Last Friday at our final formation time, Dennis shared a poem on hope as we reflected on this past year.
Rubem Alves: Hope
What is hope?
It is a presentiment that imagination is more real
and reality less real
than it looks.
It is a hunch that the overwhelming brutality of facts
that oppress and repress
is not the last word.
It is a suspicion that reality is more complex
than realism wants us to believe
and that the frontiers of the possible are not determined
by the limits of the actual
and that in a miraculous and unexpected way
life is preparing the creative events
which will open the way to freedom and resurrection . . .
The two, suffering and hope, live from each other.
Suffering without hope produces resentment and despair,
hope without suffering creates illusions, naiveté, and drunkenness . . .
Let us plant dates
even though those who plant them will never eat them.
We must live by the love of what we will never see.
This is the secret discipline.
It is a refusal to let the creative act be dissolved
in immediate sense experience
and a stubborn commitment to the future of our grandchildren.
Such disciplined love is what has given
prophets, revolutionaries and saints
the courage to die for the future they envisaged.
They make their own bodies the seed of their highest hope.
Hope often takes on many colors, sometimes appearing elusive or insincere. When in a dark and difficult time, hope can hold no meaning. But I think I’ve learned a bit about hope in the past few years of my life, especially while hiking.
- Hope usually goes against our need for instantaneous gratification.
- It has a mentality, and is more often than not accompanied by struggle.
- It is being patient with the current reality while moving forward.
- Hope is a reminder that this current state is not the end.
If you know my roommate George, he is the type never to choose an easy hike. He seeks out the toughest ones, with a level “hard” attached. I recall the hikes where we could see mountains beyond mountains, the hikes where we passed through multiple “false summits” before we reached the peak, the hikes where my joints ached for days at the steepness of the climb. It is those climbs where hope is embodied and manifested. The thing about living near a mountain range is that there’s always another mountain. Literally. Another summit. Another challenge.
When you reach the top, you feel the high of victory, the speechlessness of beauty. Every pinnacle, no matter how seemingly small, is a victory– a view to appreciate, an exercise in patience. However, the journey there is not flat. The majority of any hike is trekking up the mountain….just to trek it right back down. It is being tired and in pain, and we endure that struggle because each step is a step forward towards a new height. At times, easier. At other times, harder.

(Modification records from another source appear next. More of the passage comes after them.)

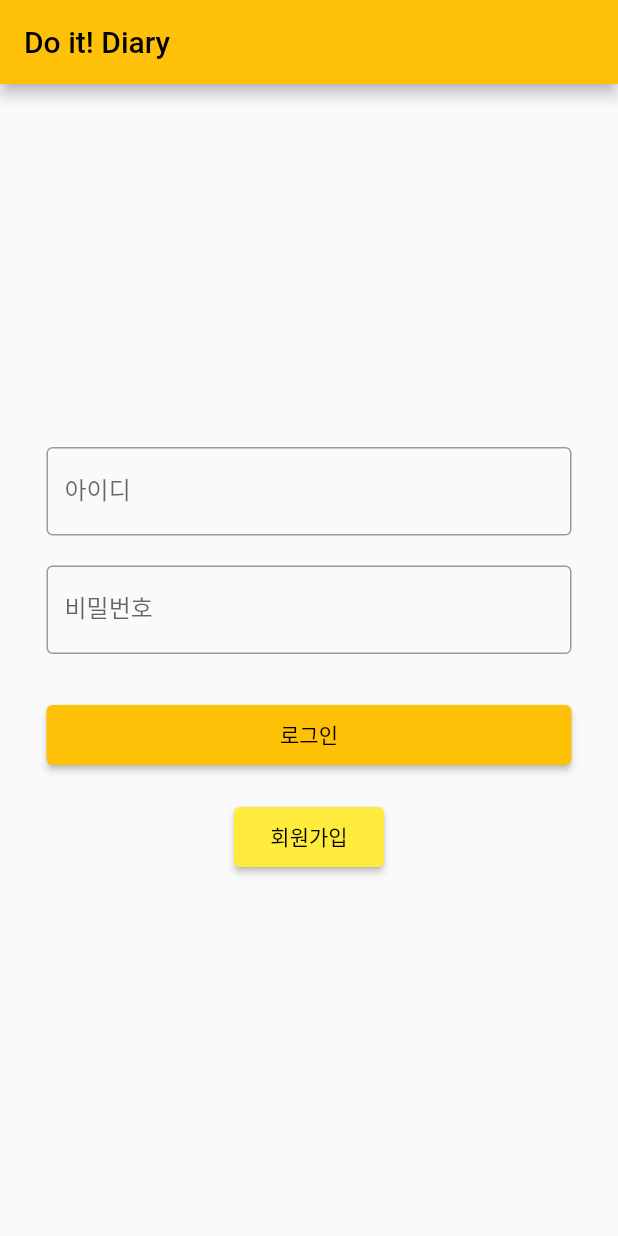
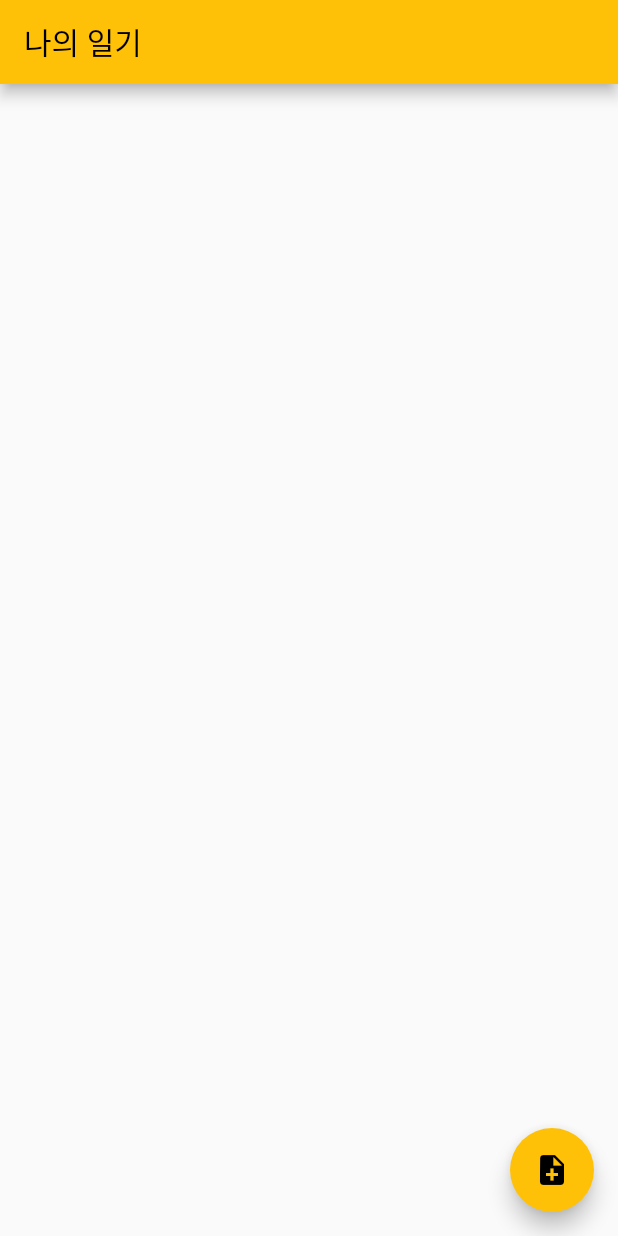
Before and after one commit to Doit-Diary/Doit-Diary, a Flutter app: the screen it shows after launch, on a phone screen of 412 x 824 dp. Run offline on Flutter 3.47's test engine with Material 2 defaults, Android fonts, the phone set to English and light mode, and no system bars; missing offline and left inert: dart:html, doitdairy_sue.

```diff
--- a/lib/main.dart
+++ b/lib/main.dart
@@ -49,15 +49,20 @@
 //   State<MyHomePage> createState() => _MyHomePageState();
 // }
 //
+import 'dart:html';
+
+import 'package:doitdairy_sue/specific_dairy.dart';
 import 'package:flutter/material.dart';
 import 'login.dart';
 import 'signPage.dart';
-
 void main() {
-  runApp(MyApp());
+  runApp(const MyApp());
 }
 
 class MyApp extends StatelessWidget {
+  const MyApp({Key? key}) : super(key: key);
+
+  // This widget is the root of your application.
   @override
   Widget build(BuildContext context) {
     return MaterialApp(
@@ -65,9 +70,93 @@ class MyApp extends StatelessWidget {
       theme: ThemeData(
         primarySwatch: Colors.amber,
       ),
-      initialRoute: '/',
+      initialRoute: "/",
       routes: {
-        '/': (context) => LoginPage(),
+        "/": (context) => HomeScreen(),
+        "/SpecificDairy": (context) => SpecificDairy(),
         '/sign' : (context) => SignPage(),
-      },);}
+      },
+    );
+  }
 }
+
+class HomeScreen extends StatefulWidget{
+  @override
+  _HomeScreenState createState() => _HomeScreenState();
+}
+
+class _HomeScreenState extends State<HomeScreen>{
+  getNotes() async{
+    //final notes = await DatabaseProvider.db.getNotes();// db 폴더 밑에 dbprovider.dart 넣어서 db provider 함수 넣기
+    //return notes
+  }
+  @override
+  Widget build(BuildContext context){
+    return Scaffold(
+      appBar: AppBar(
+        title: Text("나의 일기"),
+        actions: [
+          //icon: Icon(Icons,delete),
+          //onPressed: (){
+          //DatabaseProvider.db.deleteNote(note.id);
+          //Navigator.pushNamedAndRemoveUntil(context, "/", (route) => false);
+          //}
+        ],
+      ),
+      // body: FutureBuilder(
+      //   future: getNotes(),
+      //   builder: (context, noteData){
+      //     switch(noteData.connectionState){
+      //       case ConnectionState.waiting:
+      //         {
+      //           return Center(child: CircularProgressIndicator());// 로딩중 표시
+      //         }
+      //       case ConnectionState.done:
+      //         {
+      //           if(noteData.data == Null){//Null값 체크
+      //             return Center(
+      //               child: Text("일기를 작성하지 않았습니다"),
+      //             );
+      //           }
+      //           else{
+      //             return Padding(
+      //                 padding: const EdgeInsets.all(8.0),//여백주기
+      //               child: ListView.builder(
+      //                 //itemCount : noteData.data.length,
+      //                 itemBuilder: (context, index){//데이터 받아오기
+      //                   //String title = noteData.data[index]['title'];
+      //                  // String content = noteData.data[index]['content'];
+      //                   //String date = noteData.data[index]['date'];
+      //                   //String userkey = noteData.data[index]['userkey'];
+      //                   return Card(child: ListTile(
+      //                     //onTap: (){
+      //                       //NoteModel note = noteData.data[index] as NoteModel;
+      //                       //Navigator.pushNamed(context,"/SpecificDariy", arguments: NoteModel(
+      //                         //title = title,
+      //                         //content = content,
+      //                         //date = DateTime.parse(date),
+      //                         //userkey = userkey,
+      //                       //)
+      //                       //);
+      //                     //},
+      //                     title: Text('title'),
+      //                     subtitle: Text('content'),
+      //                   ),
+      //                   );
+      //                 },
+      //               ),
+      //             );
+      //           }}
+      //         }
+      //
+      //   },
+      // ),
+      floatingActionButton: FloatingActionButton(
+        onPressed: (){
+          Navigator.pushNamed(context, "/");//돌아갈때는 navigator.pop 쓰기
+        },
+        child: Icon(Icons.note_add),
+      ),
+    );
+  }
+}
```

That is the hope that we must seek and live out — with our personal demons, in our fight towards justice, everything.